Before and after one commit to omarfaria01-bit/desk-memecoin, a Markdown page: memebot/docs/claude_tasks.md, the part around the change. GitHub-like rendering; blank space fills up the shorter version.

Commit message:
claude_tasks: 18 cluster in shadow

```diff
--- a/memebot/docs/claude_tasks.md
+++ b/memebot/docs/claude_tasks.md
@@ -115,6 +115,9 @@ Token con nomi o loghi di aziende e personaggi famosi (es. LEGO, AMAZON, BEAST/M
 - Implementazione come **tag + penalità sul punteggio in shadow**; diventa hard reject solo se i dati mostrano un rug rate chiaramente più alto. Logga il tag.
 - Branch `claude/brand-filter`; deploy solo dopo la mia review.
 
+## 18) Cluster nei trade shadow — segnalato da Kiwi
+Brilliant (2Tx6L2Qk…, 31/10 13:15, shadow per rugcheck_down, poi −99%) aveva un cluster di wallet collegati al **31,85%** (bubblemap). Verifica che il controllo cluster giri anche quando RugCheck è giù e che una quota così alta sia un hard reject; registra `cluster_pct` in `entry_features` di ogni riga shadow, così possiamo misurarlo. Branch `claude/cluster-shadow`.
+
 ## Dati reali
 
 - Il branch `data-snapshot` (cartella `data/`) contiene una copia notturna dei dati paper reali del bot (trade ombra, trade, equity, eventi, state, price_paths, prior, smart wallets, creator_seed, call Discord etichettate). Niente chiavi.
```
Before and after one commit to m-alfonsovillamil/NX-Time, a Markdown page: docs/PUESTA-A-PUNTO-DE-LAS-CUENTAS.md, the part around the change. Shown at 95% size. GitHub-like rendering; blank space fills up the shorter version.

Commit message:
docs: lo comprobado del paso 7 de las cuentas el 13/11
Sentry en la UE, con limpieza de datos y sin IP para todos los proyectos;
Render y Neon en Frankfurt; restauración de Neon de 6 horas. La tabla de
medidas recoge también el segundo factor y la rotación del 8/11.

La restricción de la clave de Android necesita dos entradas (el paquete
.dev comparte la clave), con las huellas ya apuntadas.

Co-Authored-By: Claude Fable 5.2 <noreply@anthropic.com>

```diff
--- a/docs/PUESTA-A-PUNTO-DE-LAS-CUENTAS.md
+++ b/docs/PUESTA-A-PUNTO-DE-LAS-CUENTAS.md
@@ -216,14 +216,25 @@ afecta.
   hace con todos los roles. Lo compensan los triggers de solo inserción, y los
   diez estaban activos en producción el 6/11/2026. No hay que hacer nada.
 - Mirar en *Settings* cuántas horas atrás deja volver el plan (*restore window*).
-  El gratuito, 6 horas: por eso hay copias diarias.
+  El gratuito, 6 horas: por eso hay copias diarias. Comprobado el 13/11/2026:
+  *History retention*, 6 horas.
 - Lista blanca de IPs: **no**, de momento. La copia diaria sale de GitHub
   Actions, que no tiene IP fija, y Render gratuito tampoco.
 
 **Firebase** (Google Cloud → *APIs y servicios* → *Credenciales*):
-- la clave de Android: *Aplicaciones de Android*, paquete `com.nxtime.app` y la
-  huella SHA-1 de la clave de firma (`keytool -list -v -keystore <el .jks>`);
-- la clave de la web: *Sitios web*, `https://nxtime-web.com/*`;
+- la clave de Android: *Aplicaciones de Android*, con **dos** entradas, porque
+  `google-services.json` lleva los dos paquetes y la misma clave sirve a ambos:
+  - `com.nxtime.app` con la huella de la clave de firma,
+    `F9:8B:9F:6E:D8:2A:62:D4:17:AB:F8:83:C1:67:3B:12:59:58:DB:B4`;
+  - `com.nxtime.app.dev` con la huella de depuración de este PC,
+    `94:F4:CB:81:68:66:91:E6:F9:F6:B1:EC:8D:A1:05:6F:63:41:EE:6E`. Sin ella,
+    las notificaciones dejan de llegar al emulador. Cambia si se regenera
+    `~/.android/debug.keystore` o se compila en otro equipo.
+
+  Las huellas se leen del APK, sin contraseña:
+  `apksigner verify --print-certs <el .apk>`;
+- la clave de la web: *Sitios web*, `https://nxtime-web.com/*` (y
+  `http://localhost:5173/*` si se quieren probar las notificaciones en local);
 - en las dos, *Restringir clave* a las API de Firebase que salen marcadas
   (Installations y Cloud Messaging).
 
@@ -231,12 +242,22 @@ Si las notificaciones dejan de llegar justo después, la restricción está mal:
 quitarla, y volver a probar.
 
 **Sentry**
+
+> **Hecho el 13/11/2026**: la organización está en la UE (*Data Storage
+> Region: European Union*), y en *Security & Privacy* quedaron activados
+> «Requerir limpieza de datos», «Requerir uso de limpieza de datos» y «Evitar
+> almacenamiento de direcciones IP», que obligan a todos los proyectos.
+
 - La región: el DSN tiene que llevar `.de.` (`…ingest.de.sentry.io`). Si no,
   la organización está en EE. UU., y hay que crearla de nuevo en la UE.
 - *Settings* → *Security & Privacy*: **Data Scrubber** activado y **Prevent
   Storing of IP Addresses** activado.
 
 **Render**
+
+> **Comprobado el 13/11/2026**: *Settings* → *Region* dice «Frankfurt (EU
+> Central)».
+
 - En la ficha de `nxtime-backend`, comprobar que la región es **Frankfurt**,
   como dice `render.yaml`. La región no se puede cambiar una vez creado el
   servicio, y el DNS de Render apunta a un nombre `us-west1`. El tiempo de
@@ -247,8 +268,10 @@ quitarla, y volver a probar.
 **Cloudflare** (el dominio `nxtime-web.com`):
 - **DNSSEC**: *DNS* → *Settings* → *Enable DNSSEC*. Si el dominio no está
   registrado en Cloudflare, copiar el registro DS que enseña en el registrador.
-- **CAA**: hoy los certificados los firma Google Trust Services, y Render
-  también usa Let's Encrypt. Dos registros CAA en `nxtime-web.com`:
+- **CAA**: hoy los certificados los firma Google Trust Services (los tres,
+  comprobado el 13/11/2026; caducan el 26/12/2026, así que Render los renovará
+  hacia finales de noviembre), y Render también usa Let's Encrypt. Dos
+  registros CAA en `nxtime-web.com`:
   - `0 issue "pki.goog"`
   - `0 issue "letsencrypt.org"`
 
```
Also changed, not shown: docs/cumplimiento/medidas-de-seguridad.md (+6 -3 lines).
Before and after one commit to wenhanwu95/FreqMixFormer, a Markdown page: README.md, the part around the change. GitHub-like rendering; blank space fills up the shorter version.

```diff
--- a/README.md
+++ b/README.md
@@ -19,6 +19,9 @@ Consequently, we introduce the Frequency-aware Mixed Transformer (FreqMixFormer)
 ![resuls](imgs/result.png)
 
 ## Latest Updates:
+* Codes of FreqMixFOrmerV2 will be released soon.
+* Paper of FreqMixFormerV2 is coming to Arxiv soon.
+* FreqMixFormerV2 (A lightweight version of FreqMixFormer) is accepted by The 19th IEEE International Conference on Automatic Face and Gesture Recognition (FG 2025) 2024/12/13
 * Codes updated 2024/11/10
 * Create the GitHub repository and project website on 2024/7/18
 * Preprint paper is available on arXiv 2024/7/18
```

= = = =

INSTRUCTIONS FOR THE TASK -> What lines of the data contain the string "nxtime"? List them.

SOLUTION FOR THIS TASK ->
-- la clave de Android: *Aplicaciones de Android*, paquete `com.nxtime.app` y la
-- la clave de la web: *Sitios web*, `https://nxtime-web.com/*`;
+  - `com.nxtime.app` con la huella de la clave de firma,
+  - `com.nxtime.app.dev` con la huella de depuración de este PC,
+- la clave de la web: *Sitios web*, `https://nxtime-web.com/*` (y
 - En la ficha de `nxtime-backend`, comprobar que la región es **Frankfurt**,
 **Cloudflare** (el dominio `nxtime-web.com`):
-  también usa Let's Encrypt. Dos registros CAA en `nxtime-web.com`:
+  registros CAA en `nxtime-web.com`:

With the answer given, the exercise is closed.